**EXERCISE INPUT:**
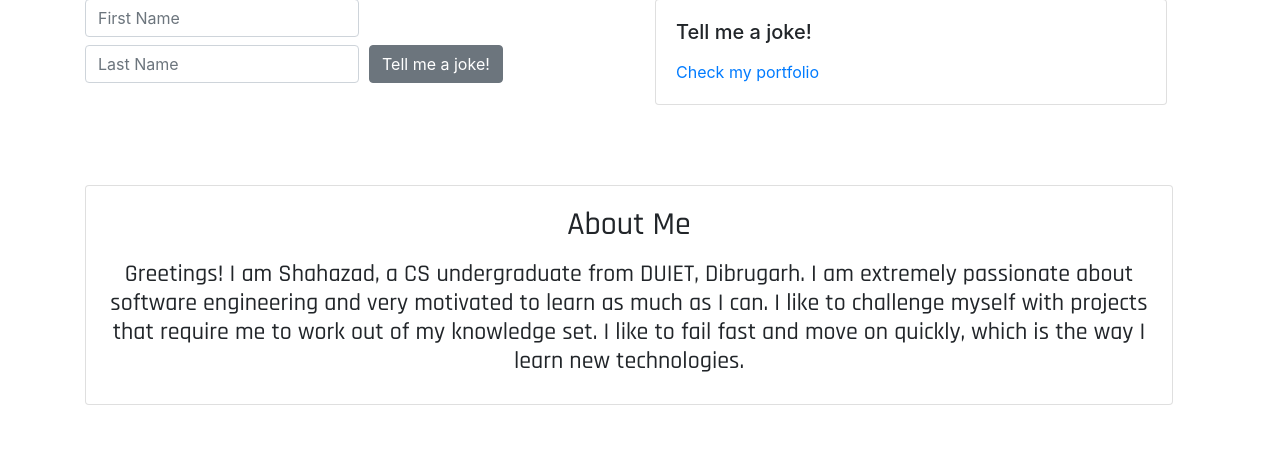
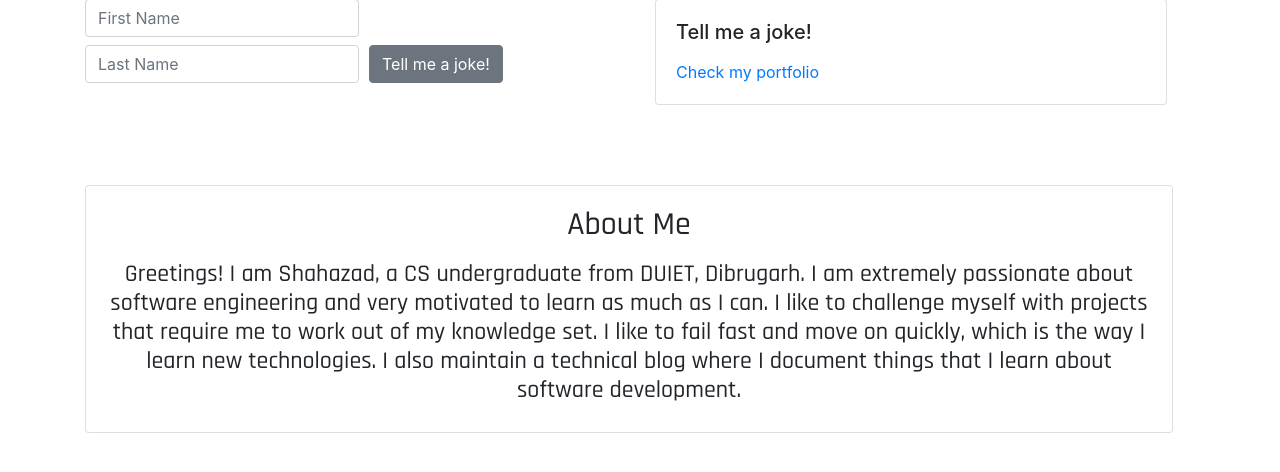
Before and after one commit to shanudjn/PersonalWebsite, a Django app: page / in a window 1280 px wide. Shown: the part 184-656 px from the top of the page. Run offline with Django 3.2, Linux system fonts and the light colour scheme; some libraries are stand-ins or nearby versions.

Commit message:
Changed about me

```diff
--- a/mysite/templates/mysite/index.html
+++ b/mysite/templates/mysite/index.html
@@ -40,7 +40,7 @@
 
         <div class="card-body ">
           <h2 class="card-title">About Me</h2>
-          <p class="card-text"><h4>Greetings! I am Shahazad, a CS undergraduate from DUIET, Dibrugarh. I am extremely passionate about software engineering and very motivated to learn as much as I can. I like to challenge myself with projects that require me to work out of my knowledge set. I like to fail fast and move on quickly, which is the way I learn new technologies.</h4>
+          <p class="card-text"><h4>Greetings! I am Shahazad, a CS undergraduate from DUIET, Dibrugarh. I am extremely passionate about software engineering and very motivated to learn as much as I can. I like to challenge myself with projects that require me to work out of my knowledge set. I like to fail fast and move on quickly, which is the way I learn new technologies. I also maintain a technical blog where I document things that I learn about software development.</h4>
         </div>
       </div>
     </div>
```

**YOUR TASK:** Reproduce every line of the material above, but drop the pictures.

**YOUR RESPONSE:**
Before and after one commit to shanudjn/PersonalWebsite, a Django app: page / in a window 1280 px wide. Shown: the part 184-656 px from the top of the page. Run offline with Django 3.2, Linux system fonts and the light colour scheme; some libraries are stand-ins or nearby versions.

Commit message:
Changed about me

```diff
--- a/mysite/templates/mysite/index.html
+++ b/mysite/templates/mysite/index.html
@@ -40,7 +40,7 @@
 
         <div class="card-body ">
           <h2 class="card-title">About Me</h2>
-          <p class="card-text"><h4>Greetings! I am Shahazad, a CS undergraduate from DUIET, Dibrugarh. I am extremely passionate about software engineering and very motivated to learn as much as I can. I like to challenge myself with projects that require me to work out of my knowledge set. I like to fail fast and move on quickly, which is the way I learn new technologies.</h4>
+          <p class="card-text"><h4>Greetings! I am Shahazad, a CS undergraduate from DUIET, Dibrugarh. I am extremely passionate about software engineering and very motivated to learn as much as I can. I like to challenge myself with projects that require me to work out of my knowledge set. I like to fail fast and move on quickly, which is the way I learn new technologies. I also maintain a technical blog where I document things that I learn about software development.</h4>
         </div>
       </div>
     </div>
```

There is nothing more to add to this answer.